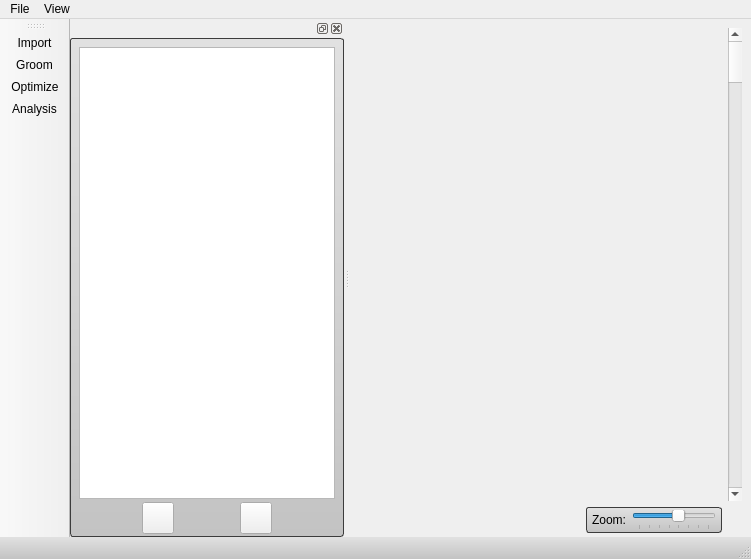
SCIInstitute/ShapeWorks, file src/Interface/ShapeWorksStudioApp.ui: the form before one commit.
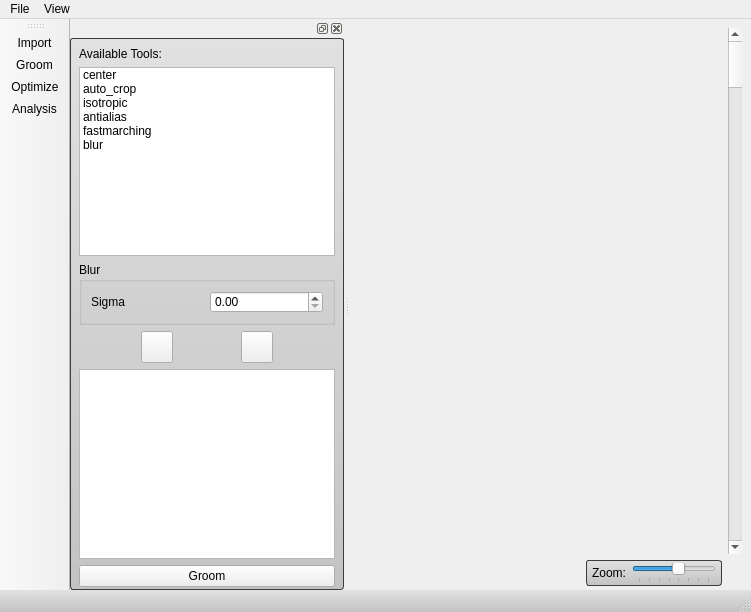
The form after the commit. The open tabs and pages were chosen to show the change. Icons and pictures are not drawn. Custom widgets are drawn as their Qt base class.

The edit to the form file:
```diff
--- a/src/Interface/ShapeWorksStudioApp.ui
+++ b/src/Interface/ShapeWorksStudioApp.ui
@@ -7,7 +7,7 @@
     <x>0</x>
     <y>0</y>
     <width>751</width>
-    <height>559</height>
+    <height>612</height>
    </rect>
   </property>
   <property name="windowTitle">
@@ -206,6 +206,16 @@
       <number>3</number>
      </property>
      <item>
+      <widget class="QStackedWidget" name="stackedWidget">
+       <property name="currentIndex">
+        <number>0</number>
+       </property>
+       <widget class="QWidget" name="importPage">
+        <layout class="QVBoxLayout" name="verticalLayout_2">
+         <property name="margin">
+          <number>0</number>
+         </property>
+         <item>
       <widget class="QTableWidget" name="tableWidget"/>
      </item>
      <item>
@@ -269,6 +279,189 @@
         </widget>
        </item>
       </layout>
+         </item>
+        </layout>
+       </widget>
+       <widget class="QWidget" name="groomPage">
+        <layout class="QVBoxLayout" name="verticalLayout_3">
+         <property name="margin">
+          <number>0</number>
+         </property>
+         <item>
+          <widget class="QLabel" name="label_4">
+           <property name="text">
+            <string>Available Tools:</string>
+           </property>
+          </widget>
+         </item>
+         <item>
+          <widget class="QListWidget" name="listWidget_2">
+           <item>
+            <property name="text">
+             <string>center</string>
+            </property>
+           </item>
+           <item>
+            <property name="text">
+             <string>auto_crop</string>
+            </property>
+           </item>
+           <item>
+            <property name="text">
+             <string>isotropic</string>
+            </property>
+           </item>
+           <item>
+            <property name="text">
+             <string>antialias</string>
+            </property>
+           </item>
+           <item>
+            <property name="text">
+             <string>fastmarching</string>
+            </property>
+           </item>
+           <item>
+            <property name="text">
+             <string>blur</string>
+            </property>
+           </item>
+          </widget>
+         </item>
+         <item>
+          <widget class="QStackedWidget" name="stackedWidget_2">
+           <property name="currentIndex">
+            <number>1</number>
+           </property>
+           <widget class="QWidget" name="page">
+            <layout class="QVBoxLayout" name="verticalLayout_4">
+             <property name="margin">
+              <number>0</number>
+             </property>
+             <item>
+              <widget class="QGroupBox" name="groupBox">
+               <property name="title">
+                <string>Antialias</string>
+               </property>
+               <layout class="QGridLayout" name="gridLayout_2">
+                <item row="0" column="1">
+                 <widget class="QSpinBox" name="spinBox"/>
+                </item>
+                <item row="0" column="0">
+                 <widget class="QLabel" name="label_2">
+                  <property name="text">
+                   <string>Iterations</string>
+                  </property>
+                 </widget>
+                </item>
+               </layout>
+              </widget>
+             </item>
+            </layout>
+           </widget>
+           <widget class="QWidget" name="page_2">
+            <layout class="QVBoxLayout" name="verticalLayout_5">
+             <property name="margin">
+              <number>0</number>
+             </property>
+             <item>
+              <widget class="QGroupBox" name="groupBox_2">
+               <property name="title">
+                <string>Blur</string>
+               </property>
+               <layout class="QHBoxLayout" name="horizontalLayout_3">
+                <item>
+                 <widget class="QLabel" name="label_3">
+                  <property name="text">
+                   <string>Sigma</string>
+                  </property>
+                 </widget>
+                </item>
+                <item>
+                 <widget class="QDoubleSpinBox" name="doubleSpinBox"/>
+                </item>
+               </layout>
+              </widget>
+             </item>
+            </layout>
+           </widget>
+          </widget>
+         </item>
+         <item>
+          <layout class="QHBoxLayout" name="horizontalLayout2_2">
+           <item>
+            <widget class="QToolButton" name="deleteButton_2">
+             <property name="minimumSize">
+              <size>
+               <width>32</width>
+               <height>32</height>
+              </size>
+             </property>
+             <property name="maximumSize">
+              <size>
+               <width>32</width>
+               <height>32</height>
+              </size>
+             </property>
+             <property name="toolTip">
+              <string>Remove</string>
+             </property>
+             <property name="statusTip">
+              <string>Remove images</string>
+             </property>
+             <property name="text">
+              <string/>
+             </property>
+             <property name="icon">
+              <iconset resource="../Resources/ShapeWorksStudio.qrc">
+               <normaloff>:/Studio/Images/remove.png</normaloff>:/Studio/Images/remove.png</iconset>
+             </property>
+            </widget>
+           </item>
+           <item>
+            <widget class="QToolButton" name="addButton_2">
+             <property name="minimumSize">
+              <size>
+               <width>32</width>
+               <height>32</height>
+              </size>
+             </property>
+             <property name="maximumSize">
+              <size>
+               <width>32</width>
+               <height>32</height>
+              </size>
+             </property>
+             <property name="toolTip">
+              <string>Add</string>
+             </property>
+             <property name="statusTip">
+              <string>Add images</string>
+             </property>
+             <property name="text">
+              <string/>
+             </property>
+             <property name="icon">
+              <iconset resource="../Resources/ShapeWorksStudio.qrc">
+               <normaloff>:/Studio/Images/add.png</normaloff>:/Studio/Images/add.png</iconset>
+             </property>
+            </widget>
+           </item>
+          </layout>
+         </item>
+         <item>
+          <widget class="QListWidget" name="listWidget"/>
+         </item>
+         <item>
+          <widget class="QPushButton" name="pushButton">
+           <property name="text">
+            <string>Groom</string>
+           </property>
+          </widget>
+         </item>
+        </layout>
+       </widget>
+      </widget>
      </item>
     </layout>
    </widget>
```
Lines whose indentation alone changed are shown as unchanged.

TASK BRIEF: Please filter the listing down to lines that include the word "ShapeWorksStudioApp".

ANSWER FOR THIS EXERCISE:
SCIInstitute/ShapeWorks, file src/Interface/ShapeWorksStudioApp.ui: the form before one commit.
--- a/src/Interface/ShapeWorksStudioApp.ui
+++ b/src/Interface/ShapeWorksStudioApp.ui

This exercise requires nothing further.